The plan would raise about $1 million per year and grow year-on-year as the EV transition continued across the state, South Australian Treasurer Rob Lucas said in his budget speech.

The charge would include a fixed component and a variable charge based on distance travelled.

Mr Lucas said a “road user charge” on non-petrol vehicles was needed to replace the existing model which sees petrol vehicles charged whenever they fill up at the bowser.

“Someone needs to pay for the road maintenance and upgrade, and it should be the people who are using the road,” Mr Lucas argued.

“I’m pretty confident that over the next 12 months, at least one or two other jurisdictions will announce similar road user charges.”

It means the state will become the first in Australia to impose such charges, and the only jurisdiction to impose such penalties on EV owners while providing no other incentives to purchase.

Electric Vehicle Council CEO Behyad Jafari described that proposal as a “dud” and said it would put Australia at odds with the rest of the developed world.

“South Australia can’t hit their net zero targets with this kind of policy approach,” he said.

“The state is currently at less than one per cent electric vehicle uptake and now they want to introduce the world’s first EV tax.”

The move has also been unpopular with Federal Chamber of Automotive Industries (FCAI) scathing in its comments regarding the new tax.

“The announcement this morning that the South Australian Government plans to introduce a road user charge for low and zero emission vehicles (LZEVs) is simply beyond belief,” FCAI Chief Executive Tony Weber said.

“With its proposal to tax LZEVs through a road-user charging tariff, South Australia is discouraging the uptake of environmentally friendly motoring and is turning its back on the topic of Climate Change.

“The automotive industry realises that excise, and the treatment of motorists and their vehicles, is a long-term issue – but first, we need to have a sophisticated discussion about how we encourage the uptake of all low and zero emission vehicles into our marketplace.”

Conversely the Royal Automobile Association (RAA) was behind the move, noting that it was “probably a good time to look at introducing this scheme” while there were only few electric vehicles on the road.

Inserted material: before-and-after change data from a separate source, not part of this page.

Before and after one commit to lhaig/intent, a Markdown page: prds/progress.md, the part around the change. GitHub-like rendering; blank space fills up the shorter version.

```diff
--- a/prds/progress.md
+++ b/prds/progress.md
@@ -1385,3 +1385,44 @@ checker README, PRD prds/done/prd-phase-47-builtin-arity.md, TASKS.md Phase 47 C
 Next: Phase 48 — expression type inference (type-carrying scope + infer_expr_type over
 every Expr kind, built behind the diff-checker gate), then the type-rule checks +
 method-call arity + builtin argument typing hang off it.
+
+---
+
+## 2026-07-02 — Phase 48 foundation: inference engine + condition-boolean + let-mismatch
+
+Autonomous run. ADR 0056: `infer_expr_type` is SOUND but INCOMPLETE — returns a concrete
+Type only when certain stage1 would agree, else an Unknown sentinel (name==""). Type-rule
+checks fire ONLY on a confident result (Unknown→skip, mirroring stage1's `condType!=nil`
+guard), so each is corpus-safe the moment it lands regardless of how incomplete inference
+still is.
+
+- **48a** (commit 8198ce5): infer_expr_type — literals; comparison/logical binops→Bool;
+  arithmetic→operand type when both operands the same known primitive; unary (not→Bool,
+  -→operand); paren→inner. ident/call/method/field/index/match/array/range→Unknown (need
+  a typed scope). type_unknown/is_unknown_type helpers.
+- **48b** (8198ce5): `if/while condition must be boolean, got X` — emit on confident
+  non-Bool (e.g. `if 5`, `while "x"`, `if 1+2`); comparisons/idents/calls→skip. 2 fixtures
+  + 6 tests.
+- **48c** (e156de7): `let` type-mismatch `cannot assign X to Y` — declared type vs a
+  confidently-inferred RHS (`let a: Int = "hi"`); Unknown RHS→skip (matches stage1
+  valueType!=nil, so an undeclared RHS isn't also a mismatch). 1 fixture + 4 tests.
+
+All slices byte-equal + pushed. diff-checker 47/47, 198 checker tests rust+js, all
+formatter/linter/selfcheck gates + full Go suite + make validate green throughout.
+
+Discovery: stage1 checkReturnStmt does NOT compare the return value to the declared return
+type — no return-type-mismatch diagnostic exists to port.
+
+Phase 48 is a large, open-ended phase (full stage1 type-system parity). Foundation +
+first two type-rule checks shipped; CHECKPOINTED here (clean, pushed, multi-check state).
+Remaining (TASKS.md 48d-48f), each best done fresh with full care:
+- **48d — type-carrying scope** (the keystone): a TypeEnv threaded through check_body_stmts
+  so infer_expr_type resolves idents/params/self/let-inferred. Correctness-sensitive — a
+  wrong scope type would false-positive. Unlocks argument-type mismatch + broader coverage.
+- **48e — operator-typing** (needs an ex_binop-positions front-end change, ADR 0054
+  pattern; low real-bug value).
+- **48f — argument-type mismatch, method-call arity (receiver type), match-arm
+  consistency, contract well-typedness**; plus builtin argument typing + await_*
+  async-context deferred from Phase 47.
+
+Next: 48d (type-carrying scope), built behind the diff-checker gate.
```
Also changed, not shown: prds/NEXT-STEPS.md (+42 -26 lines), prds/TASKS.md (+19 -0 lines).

“Ideally, we would like to see — as would the Australian Automobile Association — this being done in a national approach to introduce any kind of road user pricing for electric and plug-in hybrid vehicles, but the State Government to its credit is looking at this,” Senior Manager for Safety and Infrastructure Charles Mountain said.